Demand growth has been declining steadily now for some 50 years. But why: Price? Self Generation? The Great Recession?
Green Price Stability
New approaches account for the economic benefits of renewables.
The guiding principle of voluntary green power markets is that electricity consumers can choose to purchase electricity derived from renewable energy, as distinguished from the standard power system mix. 1 The willingness of consumers to make these purchases, almost always at higher cost, rests on the value they receive in return, which usually comes in the form of environmental benefits.

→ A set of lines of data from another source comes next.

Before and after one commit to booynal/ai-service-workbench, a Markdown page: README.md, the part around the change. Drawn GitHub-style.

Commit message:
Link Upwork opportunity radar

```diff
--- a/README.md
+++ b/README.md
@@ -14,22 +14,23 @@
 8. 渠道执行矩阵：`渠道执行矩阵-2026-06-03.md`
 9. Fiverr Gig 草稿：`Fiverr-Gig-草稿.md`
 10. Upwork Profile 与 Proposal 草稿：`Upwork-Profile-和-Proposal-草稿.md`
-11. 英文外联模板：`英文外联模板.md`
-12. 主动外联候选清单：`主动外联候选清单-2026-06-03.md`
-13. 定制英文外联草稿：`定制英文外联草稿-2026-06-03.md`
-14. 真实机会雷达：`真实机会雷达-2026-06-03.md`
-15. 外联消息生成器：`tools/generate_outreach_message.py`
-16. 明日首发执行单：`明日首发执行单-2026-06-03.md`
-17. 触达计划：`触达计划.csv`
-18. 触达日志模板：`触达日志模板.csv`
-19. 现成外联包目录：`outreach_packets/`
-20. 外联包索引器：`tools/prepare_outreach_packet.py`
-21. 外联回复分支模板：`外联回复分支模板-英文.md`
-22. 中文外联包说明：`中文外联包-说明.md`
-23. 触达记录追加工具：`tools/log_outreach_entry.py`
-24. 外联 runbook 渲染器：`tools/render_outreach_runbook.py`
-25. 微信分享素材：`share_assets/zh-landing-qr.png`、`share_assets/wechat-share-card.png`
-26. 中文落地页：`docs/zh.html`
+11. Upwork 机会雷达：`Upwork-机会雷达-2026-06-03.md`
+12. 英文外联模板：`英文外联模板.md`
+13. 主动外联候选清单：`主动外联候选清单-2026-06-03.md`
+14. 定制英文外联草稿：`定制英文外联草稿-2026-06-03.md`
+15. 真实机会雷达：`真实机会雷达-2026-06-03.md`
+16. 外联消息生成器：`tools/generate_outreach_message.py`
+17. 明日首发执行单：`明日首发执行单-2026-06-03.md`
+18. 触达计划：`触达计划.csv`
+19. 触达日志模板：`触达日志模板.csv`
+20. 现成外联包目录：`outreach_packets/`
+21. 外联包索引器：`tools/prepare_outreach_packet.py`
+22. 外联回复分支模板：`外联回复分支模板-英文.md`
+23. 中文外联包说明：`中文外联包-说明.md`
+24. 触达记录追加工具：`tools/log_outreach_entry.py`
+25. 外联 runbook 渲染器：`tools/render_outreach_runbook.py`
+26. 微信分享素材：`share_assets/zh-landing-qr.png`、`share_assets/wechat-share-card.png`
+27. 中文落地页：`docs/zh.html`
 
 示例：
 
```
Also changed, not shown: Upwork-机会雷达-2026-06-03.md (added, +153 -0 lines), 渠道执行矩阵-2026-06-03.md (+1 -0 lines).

However, environmental improvement benefits the broader public, not just program participants; everyone benefits from a cleaner environment regardless of who pays for it. The overall success of the voluntary green power market rests on the willingness of large numbers of individual consumers to pay more for these electricity products, despite the fact that environmental benefits accrue to the public at large.
At the end of 2007, more than 600,000 residential and business customers were participating in utility green power programs, which are offered by about 25 percent of utilities nationwide. Customer participation rates in these programs averaged about 2 percent, with the top programs averaging from 5 percent to 20 percent. 2, 3 Detailed analyses of utility programs have found that the top performers often offer a superior value proposition to consumers (e.g., Wiser et al., 2004) . Others advise that the value proposition is of critical importance for garnering the participation of corporate customers. 4 There are a number of “private” benefits that utilities often provide to their green power customers, such as individual and public recognition, offering discounts and promotions at local businesses, and providing decals for display in windows of businesses that purchase green power. 5
An increasingly important value is a fixed-price, rate stability benefit reflecting the fixed costs of the renewable energy sources used to supply the program. The small number of green pricing programs that offer this benefit protect or exempt their participants from the portion of rate increases that stem from fuel costs. In so doing, these stable-price programs provide a hedge, a kind of insurance policy, against fossil fuel price increases. In a period of dramatic price increases and price volatility, particularly in the cost of natural gas, the draw of such a benefit is apparent. This article examines utility experiences when offering the fixed-price benefits of renewable energy in green pricing programs, including the methods utilized and the impact on program participation. It focuses primarily on utility green pricing programs in states that have not undergone electric industry restructuring. 6